  • The president of the Muslim Association of Canterbury Shagaf Khan said people will be both financially and spiritually supported during the journey
  • Khan said a trip to Makkah would normally cost around 10,000 New Zealand dollars ($6,769), but King Salman’s offer would cover pilgrims “from the time they leave their house and come back”

CHRISTCHURCH: King Salman’s Hajj offer to host families of those affected by March’s Christchurch terror attacks is “something really special,” said the president of the Muslim Association of Canterbury, Shagaf Khan.
The Saudi king has offered to host and cover the expenses of 200 Hajj pilgrims when they journey to Makkah this year.
Khan said people will be both financially and spiritually supported during the journey. “For some of them, it’ll be a great comfort feeling like they’ve fulfilled the obligations of being a Muslim,” he added.

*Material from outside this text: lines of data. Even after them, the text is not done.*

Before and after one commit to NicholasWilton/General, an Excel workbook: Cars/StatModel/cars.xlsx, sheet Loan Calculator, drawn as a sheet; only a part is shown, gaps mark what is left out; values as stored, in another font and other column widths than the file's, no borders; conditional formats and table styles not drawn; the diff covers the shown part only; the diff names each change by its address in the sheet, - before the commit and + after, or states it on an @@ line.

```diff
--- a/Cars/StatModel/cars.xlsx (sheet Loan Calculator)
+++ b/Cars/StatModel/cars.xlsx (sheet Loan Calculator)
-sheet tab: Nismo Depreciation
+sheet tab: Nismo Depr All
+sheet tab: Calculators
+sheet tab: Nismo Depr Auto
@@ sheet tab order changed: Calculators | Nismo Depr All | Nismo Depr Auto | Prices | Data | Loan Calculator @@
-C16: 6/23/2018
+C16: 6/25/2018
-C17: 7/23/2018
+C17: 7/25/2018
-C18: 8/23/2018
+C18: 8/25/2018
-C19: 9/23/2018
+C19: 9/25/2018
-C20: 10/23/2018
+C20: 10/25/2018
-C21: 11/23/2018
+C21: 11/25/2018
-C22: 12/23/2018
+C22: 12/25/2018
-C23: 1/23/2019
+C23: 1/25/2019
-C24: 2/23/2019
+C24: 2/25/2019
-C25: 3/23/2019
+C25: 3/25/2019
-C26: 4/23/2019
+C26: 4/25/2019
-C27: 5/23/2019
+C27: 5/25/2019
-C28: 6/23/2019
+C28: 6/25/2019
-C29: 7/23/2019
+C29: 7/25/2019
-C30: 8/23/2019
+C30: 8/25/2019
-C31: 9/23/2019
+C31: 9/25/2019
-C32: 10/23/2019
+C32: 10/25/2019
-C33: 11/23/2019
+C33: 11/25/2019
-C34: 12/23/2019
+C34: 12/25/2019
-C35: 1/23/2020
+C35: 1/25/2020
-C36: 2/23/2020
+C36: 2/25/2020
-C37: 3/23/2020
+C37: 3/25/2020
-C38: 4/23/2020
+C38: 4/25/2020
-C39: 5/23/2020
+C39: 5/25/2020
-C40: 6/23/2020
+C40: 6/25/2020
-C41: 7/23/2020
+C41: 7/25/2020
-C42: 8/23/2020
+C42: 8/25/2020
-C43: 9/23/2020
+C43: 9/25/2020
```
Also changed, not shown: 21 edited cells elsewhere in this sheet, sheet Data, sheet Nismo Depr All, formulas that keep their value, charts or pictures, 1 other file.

Khan said a trip to Makkah would normally cost around 10,000 New Zealand dollars ($6,769), but King Salman’s offer would cover pilgrims “from the time they leave their house and come back.”
When asked what the offer would mean for Canterbury’s Muslim community, Khan said it is part of the solidarity and support that has been shown to them since the Christchurch terror attacks, which claimed the lives of 51 people.
“Four months on … people still feel supported and they feel they’re still being remembered,” he added.
Sheikh Mohammed Amir, who is working closely with the local community, Saudi Arabia’s Embassy and its Ministry of Islamic Affairs to implement King Salman’s offer, said it will be available for those who had lost family members or been injured in the mosque attacks.
Canterbury’s Muslims are “very appreciative” of the offer, added Amir, who is chairman of the Islamic Scholars Board of New Zealand.
“I’ll say with full confidence that this will be a big relief for the deceased’s families, for the victims, for all those who’ve been injured and affected,” he said.
When asked how the organization of the pilgrimage is going, Amir said “so far, so good,” but added that it has been challenging without official records to track everyone down.
He said it is an honor and a responsibility to help organize the pilgrimage, which he has been helping to plan since the end of Ramadan. “People are very excited about it,” he added.
He said he believed that the king’s offer had been made to help people’s rehabilitation after the terror attacks.
“The community believes he’s going to contribute in building Christchurch and bringing people to a normal life,” Amir added.